Over the years, there has been a growing awareness of the increasing gap between the "haves" and the "have-nots." This awareness has been expressed in different ways around various concerns. Quite often the "have-nots" are characterized as African Americans, American Indians, Asian Americans, Hispanics or poor white Americans, while the "haves" are usually seen as everybody else. What the "haves" have, of course, is money, lots of it. What the "have-nots" have not is money, or very little of it.

In the United States, as in many other countries, having money means having economic and political power, being better educated, having access to better health care, being better housed and generally enjoying a better quality of life. Having less money, particularly a lot less, means less power, inferior education, limited access to health care, living in substandard housing and generally experiencing a diminished quality of life.

APA's stance

In 2000, the APA Council of Representatives adopted its Resolution on Poverty and Socioeconomic Status, a formal statement that clearly set out APA's concerns about poverty and how they should be addressed in policy and advocacy. The complexity of the topic required a series of evidence-based statements to address the wide range of issues involved. Of the resolution's 25 "whereas" statements that define the scope of the problem, 10, for example, were health-related, another five demographic or statistical, while others covered family, economics, race, ethnicity, gender and APA ethics. These clauses provide a substantive foundation for council to develop its action statements, but also sets forth the range of issues that APA and its members should address. Some examples from the resolution:

  • The income gap between the poor and the rich has continued to increase over the past 20 years.
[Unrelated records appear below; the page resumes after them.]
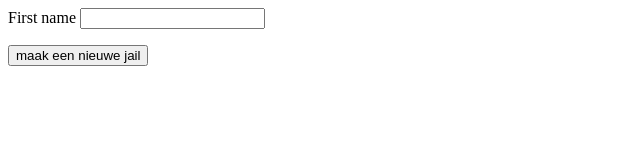
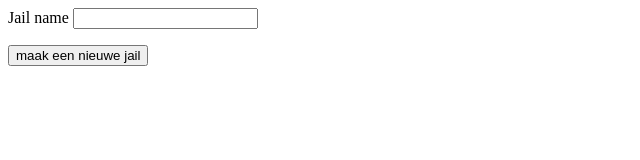
Before and after one commit to ThePiloot00/pop-project, a plain HTML site: page bashScrips/serverControler/index.html in a window 1280 px wide. Shown: the full height of the page, 0-640 px from the left. Drawn offline with Linux system fonts and the light colour scheme.

Commit message:
een paar kleine foute er uit halen

```diff
--- a/bashScrips/serverControler/index.html
+++ b/bashScrips/serverControler/index.html
@@ -8,11 +8,10 @@
 </head>
 <body>
     <form action="serverControler.sh" method="get">
-        <label for="Var1">First name</label>
+        <label for="Var1">Jail name</label>
         <input type="text" name="Var1" id="Var1">
         <p>
             <input type="submit" name="submit" value="maak een nieuwe jail" >
-
        </p>
     </form>
 </body>
```
Also changed, not shown: 1 other file.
The average income of the poorest fifth of the population is down 6 percent and the average income of the top fifth is up 30 percent.

  • Families with a female head of household had a poverty rate of 29.9 percent in 1998 and comprised the majority of poor families.

  • Psychologists as researchers, service providers, educators and policy advocates have a responsibility to better understand the causes of poverty and its impact on health and mental health, to help prevent and reduce the prevalence of poverty, and to effectively treat and address the needs of low-income individuals and families by building on the strengths of communities.

  • Psychologists are ethically guided to "respect the fundamental rights, dignity and worth of all people."

These examples suggest APA's concern and awareness of the pervasive effects of poverty on the young, the old, people of color, citizens, and noncitizens--and the way in which it consigns poor people to the utter edges of their society. The Council of Representatives then approved a set of possible actions for APA that empower it to respond in the public policy arena to poverty-related matters. For example, the resolution calls for APA to:

  • Advocate for more research on prejudicial and negative attitudes toward the poor by other people who may perpetuate policies that tolerate poverty and social inequality.

  • Recommend that, where possible and appropriate, socioeconomic status be identified for published reports of social sciences research.

  • Encourage more psychology training on the causes and impact of poverty, on the psychological needs of poor families, and on the importance of developing "cultural competence" and sensitivity to diversity around issues of poverty to help prevent and reduce the prevalence of poverty and to address the needs of low-income clients.

  • Support public policy that ensures parity with medical coverage for mental health and substance abuse services under Medicare and Medicaid and that ensures all people have access to care that is comprehensive and culturally sensitive.

These action statements and others not listed provide clear and strong policy direction for advocacy at the legislative and executive levels of government, and enable APA to be proactive, as well as reactive, on issues related to poverty--essentially closing the gap between the "haves" and the "have-nots." Hopefully, psychologists in their professional and scientific roles will utilize the resolution to influence their teaching, practice and research.

The public would be well served by such actions.